Top Stories
Futures & Commodities

Palladium slumps 6 pct; gold dips as dollar gain

Umit Bektas | Reuters

Palladium slumped 6 percent on Wednesday as investors booked profits after a rally to record highs and slowing global growth cast doubts over demand for the autocatalyst metal, while gold slipped on a stronger dollar.

Palladium fell 6 percent to $1,445 per ounce, the lowest since Feb. 18. The metal had hit a record $1,620.52 last week.

U.S. gold futures settled $4.60 lower at $1,310.40.

"Net longs have stayed steady in palladium for the better part of six months and this surprising retreat in gold seems to have triggered profit taking in palladium. It is a very illiquid market which magnifies the price moves," said Tai Wong, head of base and precious metals derivatives trading at BMO.

The slide pared gains from palladium's over 15 percent rally this year fueled by a sharp supply deficit.

"It seems that global recession fears start to hurt palladium as well," Commerzbank analyst Carsten Fritsch said.

Anglo American Chief Executive Mark Cutifani's comment that palladium was in a market "bubble" weighed on prices.

A gauge of world stocks slipped on fears of a global economic slowdown, while benchmark U.S. Treasury yields sank to fresh 15-month lows and German bond yields fell further below zero.

The gloomy economic scenario offered only limited support to gold, which gave back early gains and dipped 0.2 percent to $1,312.67 per ounce, as the dollar rose.

"The sudden selling looks like long liquidation after gold failed to rally in the face of sharply lower yields and the U.S dollar has been stubbornly bid," BMO's Wong said.

The U.S. dollar index was up 0.2 percent, making bullion more expensive for holders of their currencies.

On Monday, bullion had touched $1,324.32, the highest in more than three weeks.

"Selling pressure (in gold) has been consistent ever since gold and silver prices came off this week's high of $1,324," said Walter Pehowich, executive vice president of investment services at Dillon Gage Metals.

Investors awaited the latest round of China-U.S. trade negotiations in Beijing on Thursday, as well as British Prime Minister Theresa May's address to Conservative lawmakers at 1700 GMT, possibly to set a timetable for her departure in a final bid to win support for her twice-rejected Brexit deal.

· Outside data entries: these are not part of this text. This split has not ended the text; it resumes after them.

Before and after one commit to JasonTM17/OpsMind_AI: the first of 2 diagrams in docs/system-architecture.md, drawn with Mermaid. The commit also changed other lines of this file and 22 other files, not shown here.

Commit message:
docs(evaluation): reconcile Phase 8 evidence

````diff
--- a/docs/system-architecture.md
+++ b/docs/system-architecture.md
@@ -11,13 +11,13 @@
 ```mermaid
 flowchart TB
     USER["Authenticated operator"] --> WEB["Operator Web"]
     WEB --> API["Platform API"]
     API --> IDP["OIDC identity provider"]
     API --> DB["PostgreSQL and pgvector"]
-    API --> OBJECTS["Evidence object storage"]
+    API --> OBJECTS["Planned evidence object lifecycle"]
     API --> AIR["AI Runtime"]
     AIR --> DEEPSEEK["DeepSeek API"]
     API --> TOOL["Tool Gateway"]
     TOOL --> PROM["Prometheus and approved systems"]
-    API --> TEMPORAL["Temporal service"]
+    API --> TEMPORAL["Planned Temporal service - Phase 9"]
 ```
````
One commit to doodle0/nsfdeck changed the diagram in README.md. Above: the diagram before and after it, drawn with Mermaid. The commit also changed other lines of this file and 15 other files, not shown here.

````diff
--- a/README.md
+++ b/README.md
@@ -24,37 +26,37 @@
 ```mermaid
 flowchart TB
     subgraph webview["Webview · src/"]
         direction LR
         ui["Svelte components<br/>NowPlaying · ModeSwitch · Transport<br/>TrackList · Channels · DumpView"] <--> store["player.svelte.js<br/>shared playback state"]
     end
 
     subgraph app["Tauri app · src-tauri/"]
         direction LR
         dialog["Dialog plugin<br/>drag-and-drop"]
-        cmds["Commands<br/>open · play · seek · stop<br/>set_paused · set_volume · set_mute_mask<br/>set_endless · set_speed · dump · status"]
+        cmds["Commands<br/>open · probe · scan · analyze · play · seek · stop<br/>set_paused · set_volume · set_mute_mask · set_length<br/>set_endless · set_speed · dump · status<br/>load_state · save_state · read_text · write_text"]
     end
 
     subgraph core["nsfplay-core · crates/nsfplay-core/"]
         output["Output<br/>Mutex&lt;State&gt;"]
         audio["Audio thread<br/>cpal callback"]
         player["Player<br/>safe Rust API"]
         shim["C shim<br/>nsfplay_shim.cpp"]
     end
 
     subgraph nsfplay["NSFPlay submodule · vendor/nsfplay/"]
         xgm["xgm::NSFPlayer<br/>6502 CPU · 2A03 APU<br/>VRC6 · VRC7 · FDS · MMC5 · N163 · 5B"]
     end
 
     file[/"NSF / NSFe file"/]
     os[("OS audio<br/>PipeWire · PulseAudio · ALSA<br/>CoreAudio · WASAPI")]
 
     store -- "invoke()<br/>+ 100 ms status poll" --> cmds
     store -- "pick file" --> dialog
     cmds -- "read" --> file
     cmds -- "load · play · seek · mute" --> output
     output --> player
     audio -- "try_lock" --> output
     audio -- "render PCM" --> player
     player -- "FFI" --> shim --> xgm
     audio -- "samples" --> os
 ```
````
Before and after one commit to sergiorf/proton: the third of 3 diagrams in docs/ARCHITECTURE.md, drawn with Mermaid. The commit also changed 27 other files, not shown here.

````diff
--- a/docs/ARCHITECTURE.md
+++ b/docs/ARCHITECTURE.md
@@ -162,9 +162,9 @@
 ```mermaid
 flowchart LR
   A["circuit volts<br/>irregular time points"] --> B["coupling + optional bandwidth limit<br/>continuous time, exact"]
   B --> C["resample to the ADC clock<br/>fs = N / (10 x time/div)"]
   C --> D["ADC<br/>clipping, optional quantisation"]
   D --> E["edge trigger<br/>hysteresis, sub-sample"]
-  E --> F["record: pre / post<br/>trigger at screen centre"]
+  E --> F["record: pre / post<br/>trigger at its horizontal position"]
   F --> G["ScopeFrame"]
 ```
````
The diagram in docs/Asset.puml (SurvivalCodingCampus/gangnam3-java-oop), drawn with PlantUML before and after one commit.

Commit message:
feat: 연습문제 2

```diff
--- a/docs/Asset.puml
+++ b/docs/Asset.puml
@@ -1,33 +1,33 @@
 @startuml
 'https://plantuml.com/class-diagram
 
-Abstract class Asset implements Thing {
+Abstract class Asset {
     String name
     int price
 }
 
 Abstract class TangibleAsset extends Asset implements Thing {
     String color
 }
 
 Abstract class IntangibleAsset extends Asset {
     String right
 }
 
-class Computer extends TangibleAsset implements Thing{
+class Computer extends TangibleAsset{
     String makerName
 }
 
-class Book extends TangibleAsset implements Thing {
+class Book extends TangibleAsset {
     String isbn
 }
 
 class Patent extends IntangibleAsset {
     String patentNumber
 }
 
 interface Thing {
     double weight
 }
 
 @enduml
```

Silver was down 0.8 percent at $15.30 per ounce, while platinum dipped 0.1 percent to $854.56.